Sort through the entries below and pull out lines containing the word "privado".

+ + + + +

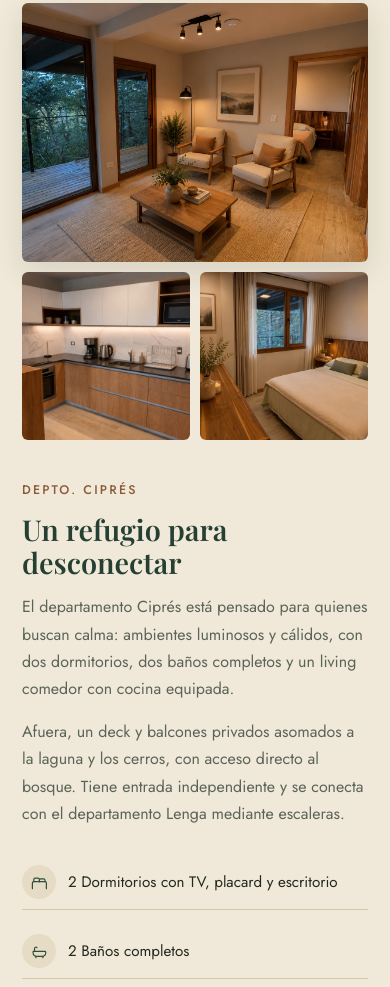
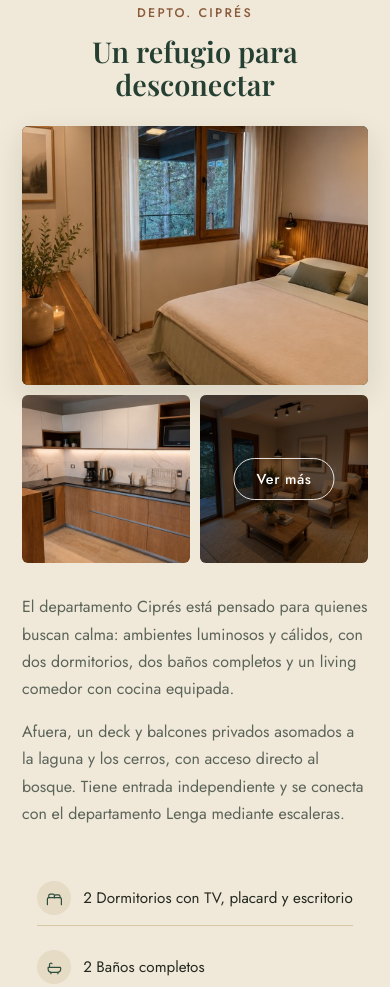
Before and after one commit to laumazzotta/altuelodge, a plain HTML site: page index.html in a window 390 px wide. Shown: the part 2840-3827 px from the top of the page. Drawn offline with nearby package versions, Linux system fonts and the light colour scheme; a web font is replaced by a local one.

Commit message:
Galería clickeable en fichas de deptos., nueva foto de primavera y footer con crédito
- Fotos de Ciprés y Lenga abren el lightbox; tercera foto con overlay "Ver más"
- Mobile: título → fotos → descripción en las fichas de deptos.
- Nueva imagen de primavera (lupinos) y alt texts actualizados
- Footer: crédito Malama Digital, layout responsive
- Ajustes de textos (meta description, tagline, alts de galería)

Co-Authored-By: Claude Opus 5.5 <noreply@anthropic.com>

```diff
--- a/css/style.css
+++ b/css/style.css
@@ -487,17 +487,60 @@ p { line-height: 1.7; margin: 0 0 1em; color: var(--text-muted); }
   grid-template-columns: repeat(2, minmax(0, 1fr));
   gap: 14px;
 }
-.about-gallery img {
+.about-gallery-item {
+  position: relative;
+  display: block;
+  overflow: hidden;
+  aspect-ratio: 1 / 1;
+  padding: 0;
+  border: none;
+  border-radius: var(--radius);
+  background: var(--forest-800);
+  cursor: zoom-in;
+}
+.about-gallery-item img {
   width: 100%;
-  aspect-ratio: 1 / 1;
+  height: 100%;
   object-fit: cover;
-  border-radius: var(--radius);
+  transition: transform var(--transition), filter var(--transition);
+}
+.about-gallery-item:hover img { transform: scale(1.05); filter: brightness(0.92); }
+.about-gallery-item:focus-visible {
+  outline: 2px solid var(--wood-600);
+  outline-offset: 3px;
 }
 .about-gallery .about-gallery-main {
   grid-column: 1 / -1;
   aspect-ratio: 4 / 3;
   box-shadow: var(--shadow-soft);
 }
+/* Tercera foto: overlay negro al 50% con botón "Ver más" */
+.about-gallery-more { cursor: pointer; }
+.about-gallery-more::after {
+  content: "";
+  position: absolute;
+  inset: 0;
+  background: rgba(0, 0, 0, 0.5);
+  transition: background var(--transition);
+}
+.about-gallery-more:hover::after { background: rgba(0, 0, 0, 0.6); }
+.about-gallery-more-label {
+  position: absolute;
+  top: 50%;
+  left: 50%;
+  z-index: 1;
+  transform: translate(-50%, -50%);
+  padding: 10px 22px;
+  border: 1px solid rgba(255, 255, 255, 0.85);
+  border-radius: 999px;
+  color: #fff;
+  font-size: 0.9rem;
+  font-weight: 500;
+  letter-spacing: 0.04em;
+  white-space: nowrap;
+  transition: background var(--transition), color var(--transition);
+}
+.about-gallery-more:hover .about-gallery-more-label { background: #fff; color: var(--forest-800); }
 
 .about-text h2 { font-size: clamp(1.8rem, 3vw, 2.5rem); }
 .about-cta { margin-top: 30px; }
@@ -1019,14 +1062,24 @@ p { line-height: 1.7; margin: 0 0 1em; color: var(--text-muted); }
 .footer-social a:hover::after { width: 100%; }
 
 .footer-bottom {
-  text-align: center;
-  padding: 22px 0 26px;
+  display: flex;
+  justify-content: space-between;
+  align-items: center;
+  gap: 8px 24px;
+  padding-top: 22px;
+  padding-bottom: 26px;
 }
 .footer-bottom p {
   color: rgba(243, 236, 223, 0.5);
-  font-size: 0.82rem;
+  font-size: 0.9rem;
   margin: 0;
 }
+.footer-credit a {
+  color: inherit;
+  text-decoration: none;
+  transition: color 0.2s ease;
+}
+.footer-credit a:hover { color: var(--beige-100); }
 
 /* ---------- Lightbox ---------- */
 .lightbox {
@@ -1172,6 +1225,15 @@ p { line-height: 1.7; margin: 0 0 1em; color: var(--text-muted); }
   .apts-grid { grid-template-columns: 1fr; max-width: 640px; margin: 0 auto; }
   .about-grid { grid-template-columns: 1fr; gap: 40px; }
   .about-grid--reverse > .about-gallery { order: 0; }
+  /* Mobile: título → fotos → descripción y features */
+  .about-grid { display: flex; flex-direction: column; gap: 0; }
+  .about-text { display: contents; }
+  .about-text > * { order: 1; }
+  .about-text > .about-cta { align-self: center; }
+  .about-text > .eyebrow,
+  .about-text > h2 { order: -1; text-align: center; }
+  .about-grid > .about-gallery,
+  .about-grid--reverse > .about-gallery { order: 0; margin: 10px 0 30px; }
   .group-band-inner { grid-template-columns: 1fr; }
   .solar-banner { grid-template-columns: 1fr; }
   .solar-image { height: auto; aspect-ratio: 16 / 10; max-height: 46vh; min-height: 220px; }
@@ -1230,7 +1292,10 @@ p { line-height: 1.7; margin: 0 0 1em; color: var(--text-muted); }
   .gallery-item-hero { grid-row: span 1; }
   .contact-form { padding: 28px 22px; }
   .info-card { padding: 26px; }
-  .footer-inner { flex-direction: column; }
+  .site-footer { padding-top: 56px; }
+  .footer-inner { flex-direction: column; gap: 36px; padding-bottom: 40px; }
+  .footer-social { flex-wrap: wrap; gap: 14px 26px; }
+  .footer-bottom { flex-direction: column; text-align: center; gap: 12px; padding-top: 28px; padding-bottom: 36px; }
   .lightbox-arrow { width: 42px; height: 42px; font-size: 0.95rem; }
   .lightbox-prev { left: 10px; }
   .lightbox-next { right: 10px; }
@@ -1248,7 +1313,7 @@ p { line-height: 1.7; margin: 0 0 1em; color: var(--text-muted); }
 
 @media (prefers-reduced-motion: reduce) {
   html { scroll-behavior: auto; }
-  .reveal, .hero-slide, .solar-slide, .scroll-cue span, .apt-card, .apt-card-image img, .gallery-item img, .season-image img, .hosts-image img {
+  .reveal, .hero-slide, .solar-slide, .scroll-cue span, .apt-card, .apt-card-image img, .gallery-item img, .about-gallery-item img, .season-image img, .hosts-image img {
     animation: none !important;
     transition: none !important;
   }
--- a/index.html
+++ b/index.html
@@ -157,10 +157,17 @@
   <section id="depto-cipres" class="about about--tinted">
     <div class="section-inner">
       <div class="about-grid">
-        <div class="about-gallery reveal">
-          <img class="about-gallery-main" src="img/interior-estar.jpg" alt="Sala de estar del Depto. Ciprés, con sillones, balcón privado y acceso al dormitorio" data-i18n-attr-alt="cipres.imgAlt1" loading="lazy">
-          <img src="img/interior-cocina-full.jpg" alt="Cocina completa del Depto. Ciprés, con mesada de mármol" data-i18n-attr-alt="cipres.imgAlt2" loading="lazy">
-          <img src="img/interior-dorm-principal-ventana.jpg" alt="Dormitorio principal del Depto. Ciprés, con ventana al bosque" data-i18n-attr-alt="cipres.imgAlt3" loading="lazy">
+        <div class="about-gallery reveal" data-apt-gallery="cipres">
+          <button type="button" class="about-gallery-item about-gallery-main" data-index="5">
+            <img src="img/interior-dorm-principal-ventana.jpg" alt="Dormitorio principal del Depto. Ciprés, con ventana al bosque" data-i18n-attr-alt="cipres.imgAlt3" loading="lazy">
+          </button>
+          <button type="button" class="about-gallery-item" data-index="2">
+            <img src="img/interior-cocina-full.jpg" alt="Cocina completa del Depto. Ciprés, con mesada de mármol" data-i18n-attr-alt="cipres.imgAlt2" loading="lazy">
+          </button>
+          <button type="button" class="about-gallery-item about-gallery-more" data-index="0">
+            <img src="img/interior-estar.jpg" alt="Sala de estar del Depto. Ciprés, con sillones, balcón privado y acceso al dormitorio" data-i18n-attr-alt="cipres.imgAlt1" loading="lazy">
+            <span class="about-gallery-more-label" data-i18n="lightbox.seeMore">Ver más</span>
+          </button>
         </div>
         <div class="about-text reveal">
           <p class="eyebrow" data-i18n="cipres.eyebrow">Depto. Ciprés</p>
@@ -188,10 +195,17 @@
   <section id="depto-lenga" class="about">
     <div class="section-inner">
       <div class="about-grid about-grid--reverse">
-        <div class="about-gallery reveal">
-          <img class="about-gallery-main" src="img/lenga-dorm-matrimonial.jpg" alt="Dormitorio matrimonial del Depto. Lenga, con respaldo de madera, escritorio y ventana al bosque" data-i18n-attr-alt="lenga.imgAlt1" loading="lazy">
-          <img src="img/lenga-cocina.jpg" alt="Cocina del Depto. Lenga, con ventanal al deck y vista a los cerros nevados" data-i18n-attr-alt="lenga.imgAlt2" loading="lazy">
-          <img src="img/lenga-deck.jpg" alt="Deck del Depto. Lenga, con baranda de vidrio y vista a los cerros nevados" data-i18n-attr-alt="lenga.imgAlt3" loading="lazy">
+        <div class="about-gallery reveal" data-apt-gallery="lenga">
+          <button type="button" class="about-gallery-item about-gallery-main" data-index="4">
+            <img src="img/lenga-dorm-matrimonial.jpg" alt="Dormitorio matrimonial del Depto. Lenga, con respaldo de madera, escritorio y ventana al bosque" data-i18n-attr-alt="lenga.imgAlt1" loading="lazy">
+          </button>
+          <button type="button" class="about-gallery-item" data-index="3">
+            <img src="img/lenga-cocina.jpg" alt="Cocina del Depto. Lenga, con ventanal al deck y vista a los cerros nevados" data-i18n-attr-alt="lenga.imgAlt2" loading="lazy">
+          </button>
+          <button type="button" class="about-gallery-item about-gallery-more" data-index="0">
+            <img src="img/lenga-deck.jpg" alt="Deck del Depto. Lenga, con baranda de vidrio y vista a los cerros nevados" data-i18n-attr-alt="lenga.imgAlt3" loading="lazy">
+            <span class="about-gallery-more-label" data-i18n="lightbox.seeMore">Ver más</span>
+          </button>
         </div>
         <div class="about-text reveal">
           <p class="eyebrow" data-i18n="lenga.eyebrow">Depto. Lenga</p>
@@ -458,7 +472,7 @@
         </article>
         <article class="season-card reveal">
           <div class="season-image">
-            <img src="img/Lupinos tronador.jpeg" alt="Doble arcoíris sobre el lago Nahuel Huapi en primavera" data-i18n-attr-alt="seasons.springAlt" loading="lazy">
+            <img src="img/season-primavera-lupinos.jpg" alt="Lupinos violetas y rosas junto a un arroyo y el bosque nativo en primavera" data-i18n-attr-alt="seasons.springAlt" loading="lazy">
           </div>
           <div class="season-body">
             <h3 data-i18n="seasons.springTitle">Primavera</h3>
@@ -640,7 +654,7 @@
         <img src="img/icons/favicon.png" alt="" class="logo-mark" width="30" height="30">
         <span class="logo-text">Altué Lodge</span>
       </a>
-      <p data-i18n="footer.tagline">Dos departamentos de diseño en el Cerro Campanario, Bariloche.</p>
+      <p data-i18n="footer.tagline">Departamentos de diseño en el Cerro Campanario, Bariloche.</p>
     </div>
 
     <div class="footer-social">
@@ -650,8 +664,9 @@
       <a href="https://wa.me/5491124005587" target="_blank" rel="noopener" aria-label="WhatsApp">WhatsApp</a>
     </div>
   </div>
-  <div class="footer-bottom">
+  <div class="section-inner footer-bottom">
     <p>&copy; <span id="year"></span> Altué Lodge. <span data-i18n="footer.rights">Todos los derechos reservados.</span></p>
+    <p class="footer-credit"><span data-i18n="footer.madeBy">Hecho con ♡ por</span> <a href="https://malama.com.ar" target="_blank" rel="noopener">Malama Digital</a></p>
   </div>
 </footer>
 
--- a/js/script.js
+++ b/js/script.js
@@ -8,7 +8,7 @@
     es: {
       meta: {
         title: "Altué Lodge | Departamentos en alquiler — Cerro Campanario, Bariloche",
-        description: "Altué Lodge: dos departamentos de diseño en el Cerro Campanario, Bariloche. Vistas al lago Nahuel Huapi y al bosque patagónico, con energía solar propia. Reservá tu estadía."
+        description: "Altué Lodge: departamentos de diseño en el Cerro Campanario, Bariloche. Vistas a Laguna El Trébol y a la Cordillera Patagónica, con energía solar propia. Reservá tu estadía."
       },
       skip: { link: "Saltar al contenido" },
       nav: {
@@ -86,21 +86,21 @@
         feature9: "Amplio deck con vistas a los cerros y la laguna",
         feature10: "Wifi de alta velocidad",
         cta: "Consultar por el Depto. Lenga",
-        imgAlt1: "Dormitorio matrimonial del Depto. Lenga, con respaldo de madera, escritorio y ventana al bosque",
-        imgAlt2: "Cocina del Depto. Lenga, con ventanal al deck y vista a los cerros nevados",
-        imgAlt3: "Deck del Depto. Lenga, con baranda de vidrio y vista a los cerros nevados",
-        galleryAlt1: "Deck del Depto. Lenga con baranda de vidrio y vista a los cerros nevados",
-        galleryAlt2: "Salón principal con cocina, comedor, parrilla y mesa de ping pong",
-        galleryAlt3: "Salón principal con sillones, mesa de ping pong y cocina al fondo",
-        galleryAlt4: "Cocina con ventanal al deck y vista a los cerros nevados",
-        galleryAlt5: "Dormitorio matrimonial con respaldo de madera, escritorio y ventana al bosque",
-        galleryAlt6: "Dormitorio matrimonial con respaldo de madera y mesas de luz",
-        galleryAlt7: "Dormitorio matrimonial con escritorio, placard y ventanales al bosque",
-        galleryAlt8: "Dormitorio con cuchetas y camas individuales",
+        imgAlt1: "Dormitorio matrimonial del Depto. Lenga",
+        imgAlt2: "Cocina del Depto. Lenga, con ventanal al deck y vista a los cerros",
+        imgAlt3: "Deck del Depto. Lenga, con vista a los cerros y acceso directo al bosque",
+        galleryAlt1: "Deck del Depto. Lenga, con vista a los cerros y acceso directo al bosque",
+        galleryAlt2: "Salón principal",
+        galleryAlt3: "Salón principal",
+        galleryAlt4: "Cocina con vista a los cerros",
+        galleryAlt5: "Dormitorio matrimonial con escritorio y placard",
+        galleryAlt6: "Dormitorio matrimonial con escritorio y placard",
+        galleryAlt7: "Dormitorio matrimonial con escritorio y placard",
+        galleryAlt8: "Dormitorio con camas individuales y carricamas",
         galleryAlt9: "Dormitorio de camas individuales con placard y escritorio",
         galleryAlt10: "Baño completo con ducha y toallero",
         galleryAlt11: "Baño con doble bacha y espejo de pared completa",
-        galleryAlt12: "Deck con vista a la cordillera nevada entre los árboles"
+        galleryAlt12: "Deck con vista a la cordillera y acceso directo al bosque"
       },
       group: {
         eyebrow: "Para grupos y familias grandes",
@@ -119,31 +119,31 @@
         tabCipres: "Depto. Ciprés",
         tabLenga: "Depto. Lenga",
         tabExteriores: "Exteriores",
-        alt0: "Sala de estar con acceso al dormitorio principal",
+        alt0: "Sala de estar",
         alt1: "Living comedor con vista al bosque y balcón privado",
-        alt2: "Cocina completa con mesada de mármol y equipamiento premium",
-        alt3: "Pasillo de acceso con vista a la cocina",
-        alt4: "Dormitorio principal con vestidor y espejo circular",
-        alt5: "Dormitorio principal con ventana al bosque",
-        alt6: "Baño principal revestido en mármol",
+        alt2: "Cocina completa",
+        alt3: "Pasillo de acceso",
+        alt4: "Dormitorio matrimonial",
+        alt5: "Dormitorio matrimonial",
+        alt6: "Baño principal",
         alt7: "Dormitorio individual con vista al bosque",
         alt8: "Dormitorio con cama individual y cuchetas",
         alt9: "Baño secundario con ducha y ventana al bosque",
-        alt10: "Baño secundario con tocador y espejo ovalado",
-        alt11: "Cocina con heladera y acceso desde el pasillo",
-        alt12: "Mesa de comedor con vista al bosque a través del ventanal",
-        alt13: "Balcón nevado con sol filtrándose entre los árboles",
-        alt14: "Deck nevado con vista al lago entre los árboles",
+        alt10: "Baño secundario",
+        alt11: "Cocina completa",
+        alt12: "Mesa de comedor con vista al bosque",
+        alt13: "Balcón nevado",
+        alt14: "Deck",
         alt15: "Fachada de Altué Lodge entre los árboles nevados",
         alt16: "Deck privado",
         alt17: "Galería de madera hacia el bosque",
-        alt18: "Deck privado con vista al lago",
+        alt18: "Deck",
         alt19: "Escaleras y balcones asomados al bosque nevado",
         alt20: "Senda nevada de acceso entre cipreses",
         alt21: "Arquitectura contemporánea con vista a la cordillera",
         alt22: "Diseño de líneas puras integrado al paisaje",
         alt23: "Luna llena sobre la cordillera nevada, con niebla en el valle",
-        alt25: "Ingreso principal en piedra y madera nativa"
+        alt25: "Ingreso principal"
       },
       location: {
         eyebrow: "Cómo llegar",
@@ -166,7 +166,7 @@
         winterAlt: "Lago congelado y cordillera nevada vistos desde Altué Lodge en invierno",
         winterTitle: "Invierno",
         winterText: "Montañas nevadas y el lago en calma. La temporada de esquí en el Cerro Catedral, a minutos de casa, y las tardes de relax mirando el atardecer.",
-        springAlt: "Doble arcoíris sobre el lago Nahuel Huapi en primavera",
+        springAlt: "Lupinos violetas y rosas junto a un arroyo y el bosque nativo en primavera",
         springTitle: "Primavera",
         springText: "El deshielo despierta al bosque nativo. Días que se alargan, arcoíris después de la lluvia y el aire lleno de aroma a lupinos y tulipanes.",
         summerAlt: "Cielo despejado y lago Nahuel Huapi en un día de verano",
@@ -219,10 +219,11 @@
         quote: "“El mejor punto de partida para conocer todo lo que hace de Bariloche un lugar único.”"
       },
       footer: {
-        tagline: "Dos departamentos de diseño en el Cerro Campanario, Bariloche.",
+        tagline: "Departamentos de diseño en el Cerro Campanario, Bariloche.",
         cipres: "Depto. Ciprés",
         lenga: "Depto. Lenga",
-        rights: "Todos los derechos reservados."
+        rights: "Todos los derechos reservados.",
+        madeBy: "Hecho con ♡ por"
       },
       lightbox: {
         dialogAria: "Visor de imágenes",
@@ -231,13 +232,14 @@
         nextAria: "Imagen siguiente",
         zoomInAria: "Acercar",
         zoomOutAria: "Alejar",
-        zoomResetAria: "Restablecer zoom"
+        zoomResetAria: "Restablecer zoom",
+        seeMore: "Ver más"
       }
     },
     en: {
       meta: {
         title: "Altué Lodge | Apartments for Rent — Cerro Campanario, Bariloche",
-        description: "Altué Lodge: two design apartments on Cerro Campanario, Bariloche. Views of Lake Nahuel Huapi and the Patagonian forest, with their own solar power. Book your stay."
+        description: "Altué Lodge: Design apartments on Cerro Campanario, Bariloche. Views of El Trébol Lagoon and the Patagonian Mountains, with their own solar power. Book your stay."
       },
       skip: { link: "Skip to content" },
       nav: {
@@ -396,7 +398,7 @@
         winterAlt: "Frozen lake and snow-covered mountains seen from Altué Lodge in winter",
         winterTitle: "Winter",
         winterText: "Snow-covered mountains and a calm lake. Ski season at Cerro Catedral, minutes from home, and relaxed evenings watching the sunset.",
-        springAlt: "Double rainbow over Lake Nahuel Huapi in spring",
+        springAlt: "Purple and pink lupines beside a stream and native forest in spring",
         springTitle: "Spring",
         springText: "The thaw awakens the native forest. Days grow longer, rainbows follow the rain, and the air fills with the scent of lupines and tulips.",
         summerAlt: "Clear sky and Lake Nahuel Huapi on a summer day",
@@ -452,7 +454,8 @@
         tagline: "Two design apartments on Cerro Campanario, Bariloche.",
         cipres: "Ciprés Apartment",
         lenga: "Lenga Apartment",
-        rights: "All rights reserved."
+        rights: "All rights reserved.",
+        madeBy: "Made with ♡ by"
       },
       lightbox: {
         dialogAria: "Image viewer",
@@ -461,7 +464,8 @@
         nextAria: "Next image",
         zoomInAria: "Zoom in",
         zoomOutAria: "Zoom out",
-        zoomResetAria: "Reset zoom"
+        zoomResetAria: "Reset zoom",
+        seeMore: "See more"
       }
     }
   };
@@ -918,6 +922,17 @@
     });
   });
 
+  /* Fotos de las fichas de cada depto.: abren el lightbox en esa foto,
+     con todas las fotos del depto. para recorrer (incluida "Ver más") */
+  document.querySelectorAll("[data-apt-gallery]").forEach(function (grid) {
+    var group = grid.getAttribute("data-apt-gallery");
+    grid.querySelectorAll(".about-gallery-item").forEach(function (tile) {
+      tile.addEventListener("click", function () {
+        openLightbox(group, parseInt(tile.getAttribute("data-index"), 10));
+      });
+    });
+  });
+
   var locationMapTrigger = document.getElementById("locationMapTrigger");
   if (locationMapTrigger) {
     locationMapTrigger.addEventListener("click", function () {
```
Also changed, not shown: img/season-primavera-lupinos.jpg (added).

+ + + + +

Problem solution:
-          <img class="about-gallery-main" src="img/interior-estar.jpg" alt="Sala de estar del Depto. Ciprés, con sillones, balcón privado y acceso al dormitorio" data-i18n-attr-alt="cipres.imgAlt1" loading="lazy">
+            <img src="img/interior-estar.jpg" alt="Sala de estar del Depto. Ciprés, con sillones, balcón privado y acceso al dormitorio" data-i18n-attr-alt="cipres.imgAlt1" loading="lazy">
         alt1: "Living comedor con vista al bosque y balcón privado",
         alt16: "Deck privado",
-        alt18: "Deck privado con vista al lago",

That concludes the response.